“It actually strikes me as being fairly devastating,” Brunson said, “but it’s done without fireworks or theatrics.”

The scholar said he found it notable church officials also were seeking to recoup their legal costs in the response. “This is also them signaling probably to the court and to Huntsman, ‘Hey, this lawsuit is really frivolous.’”

Without elaboration, the church’s response also asserted that Huntsman’s lawsuit is barred under the U.S. Constitution’s First Amendment protections for religious freedom and similar provisions under the California Constitution.

Legal precedent in Utah indicates religious groups can be sued for fraud under certain circumstances.

Huntsman and his Los Angeles attorney in the matter, David Jonelis, have declined to comment on the case. Church officials also declined to comment late Wednesday.

After Huntsman filed his lawsuit, a church spokesperson called the action “baseless” and noted that he had resigned his church membership in 2020.

Huntsman’s lawsuit draws heavily on assertions by IRS whistleblower David Nielsen. The former portfolio manager for Ensign Peak Advisors, an investment arm of the church, accused the faith’s leaders of dodging taxes on the $100 billion “rainy day” fund and making zero charitable expenditures while spending money on City Creek and a church-backed insurance firm that fell into financial trouble.

Church officials repeatedly have denied that tithing funds were used on City Creek Center. And while the church’s legal response filed Wednesday rejected most of Huntsman’s claims with a few words, it goes to greater lengths in rebutting the City Creek allegation.

The filing quotes an April 2003 sermon at the faith’s General Conference by then-Church President Gordon B. Hinckley, announcing the faith’s decision on the shopping mall, near its Salt Lake Temple.
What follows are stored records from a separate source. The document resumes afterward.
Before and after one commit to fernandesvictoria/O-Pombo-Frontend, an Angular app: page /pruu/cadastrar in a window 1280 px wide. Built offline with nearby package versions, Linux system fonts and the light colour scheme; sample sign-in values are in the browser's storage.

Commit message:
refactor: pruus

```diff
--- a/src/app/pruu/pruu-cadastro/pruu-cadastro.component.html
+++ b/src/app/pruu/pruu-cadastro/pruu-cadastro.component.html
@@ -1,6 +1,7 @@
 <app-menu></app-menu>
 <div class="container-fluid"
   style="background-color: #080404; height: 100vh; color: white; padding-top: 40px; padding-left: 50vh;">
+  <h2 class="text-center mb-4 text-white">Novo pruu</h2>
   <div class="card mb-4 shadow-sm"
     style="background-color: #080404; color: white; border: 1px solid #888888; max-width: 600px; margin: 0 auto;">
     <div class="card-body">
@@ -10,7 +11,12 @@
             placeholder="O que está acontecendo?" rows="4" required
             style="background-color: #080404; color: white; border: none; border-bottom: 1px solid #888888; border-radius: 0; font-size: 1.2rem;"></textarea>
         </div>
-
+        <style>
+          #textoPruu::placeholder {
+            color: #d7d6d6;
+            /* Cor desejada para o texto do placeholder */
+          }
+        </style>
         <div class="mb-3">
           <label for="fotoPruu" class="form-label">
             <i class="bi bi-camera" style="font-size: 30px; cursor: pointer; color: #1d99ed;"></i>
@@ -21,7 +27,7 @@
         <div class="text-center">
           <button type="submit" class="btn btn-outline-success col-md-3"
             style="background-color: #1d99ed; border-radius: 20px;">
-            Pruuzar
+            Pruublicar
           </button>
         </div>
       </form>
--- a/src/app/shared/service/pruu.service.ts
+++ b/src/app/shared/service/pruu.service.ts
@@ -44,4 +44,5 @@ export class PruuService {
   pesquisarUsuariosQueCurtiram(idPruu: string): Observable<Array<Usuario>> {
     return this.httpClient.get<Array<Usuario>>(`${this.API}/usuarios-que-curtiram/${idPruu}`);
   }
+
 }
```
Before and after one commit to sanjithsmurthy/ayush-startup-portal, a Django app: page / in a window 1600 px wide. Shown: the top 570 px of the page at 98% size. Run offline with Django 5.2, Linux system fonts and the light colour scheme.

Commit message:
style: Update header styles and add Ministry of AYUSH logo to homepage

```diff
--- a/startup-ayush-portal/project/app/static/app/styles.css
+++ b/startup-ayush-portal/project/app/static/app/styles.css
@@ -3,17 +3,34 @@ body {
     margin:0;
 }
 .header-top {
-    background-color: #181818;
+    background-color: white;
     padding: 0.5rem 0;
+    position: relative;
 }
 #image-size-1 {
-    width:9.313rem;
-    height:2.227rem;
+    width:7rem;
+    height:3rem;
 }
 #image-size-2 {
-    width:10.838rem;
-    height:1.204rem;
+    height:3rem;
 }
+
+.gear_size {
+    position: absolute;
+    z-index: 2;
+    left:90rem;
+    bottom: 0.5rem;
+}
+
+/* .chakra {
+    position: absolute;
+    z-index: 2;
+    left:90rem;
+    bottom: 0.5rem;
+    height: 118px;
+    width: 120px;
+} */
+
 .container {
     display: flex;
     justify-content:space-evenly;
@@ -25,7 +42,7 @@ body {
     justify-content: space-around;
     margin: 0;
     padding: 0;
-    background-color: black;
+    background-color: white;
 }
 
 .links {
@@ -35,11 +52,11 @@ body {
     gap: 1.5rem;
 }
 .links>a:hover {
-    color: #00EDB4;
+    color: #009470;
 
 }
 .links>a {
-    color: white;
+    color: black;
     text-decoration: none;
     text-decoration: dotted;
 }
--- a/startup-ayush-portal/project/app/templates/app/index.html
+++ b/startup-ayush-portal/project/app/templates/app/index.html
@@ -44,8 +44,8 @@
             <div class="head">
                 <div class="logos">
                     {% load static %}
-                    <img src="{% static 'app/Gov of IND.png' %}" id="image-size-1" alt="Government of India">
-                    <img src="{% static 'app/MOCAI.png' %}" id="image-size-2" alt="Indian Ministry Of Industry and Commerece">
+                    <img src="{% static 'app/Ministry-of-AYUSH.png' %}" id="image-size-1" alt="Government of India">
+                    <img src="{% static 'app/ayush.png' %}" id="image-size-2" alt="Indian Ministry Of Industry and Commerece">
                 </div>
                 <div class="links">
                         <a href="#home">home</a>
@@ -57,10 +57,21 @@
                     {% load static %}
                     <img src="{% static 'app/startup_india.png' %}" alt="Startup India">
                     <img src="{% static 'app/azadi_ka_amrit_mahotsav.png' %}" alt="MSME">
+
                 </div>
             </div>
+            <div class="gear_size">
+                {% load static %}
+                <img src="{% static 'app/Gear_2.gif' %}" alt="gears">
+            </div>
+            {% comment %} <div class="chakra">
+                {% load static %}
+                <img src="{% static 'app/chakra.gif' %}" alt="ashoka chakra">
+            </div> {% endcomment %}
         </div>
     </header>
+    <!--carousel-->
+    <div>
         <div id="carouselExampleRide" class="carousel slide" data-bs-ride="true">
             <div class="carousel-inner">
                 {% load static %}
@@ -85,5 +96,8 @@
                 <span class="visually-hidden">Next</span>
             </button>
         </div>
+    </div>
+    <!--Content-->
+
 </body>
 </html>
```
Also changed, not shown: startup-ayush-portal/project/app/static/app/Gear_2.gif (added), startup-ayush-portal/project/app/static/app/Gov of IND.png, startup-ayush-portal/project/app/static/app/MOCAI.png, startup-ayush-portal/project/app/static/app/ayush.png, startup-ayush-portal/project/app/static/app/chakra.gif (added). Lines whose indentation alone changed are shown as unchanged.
“I wish to give the entire church the assurance that tithing funds have not and will not be used to acquire this property,” Hinckley said. “Nor will they be used in developing it for commercial purposes.”

The legal response noted elsewhere that the church “avers that those statements are true.”

Court documents filed along with the church’s response indicate presiding Judge Stephen Wilson has ordered attorneys for both sides to appear in court June 28 to review the lawsuit, along with the prospects of settling it out of court.

Editor’s note James Huntsman is a brother of Paul Huntsman, chairman of the nonprofit Salt Lake Tribune’s board of directors.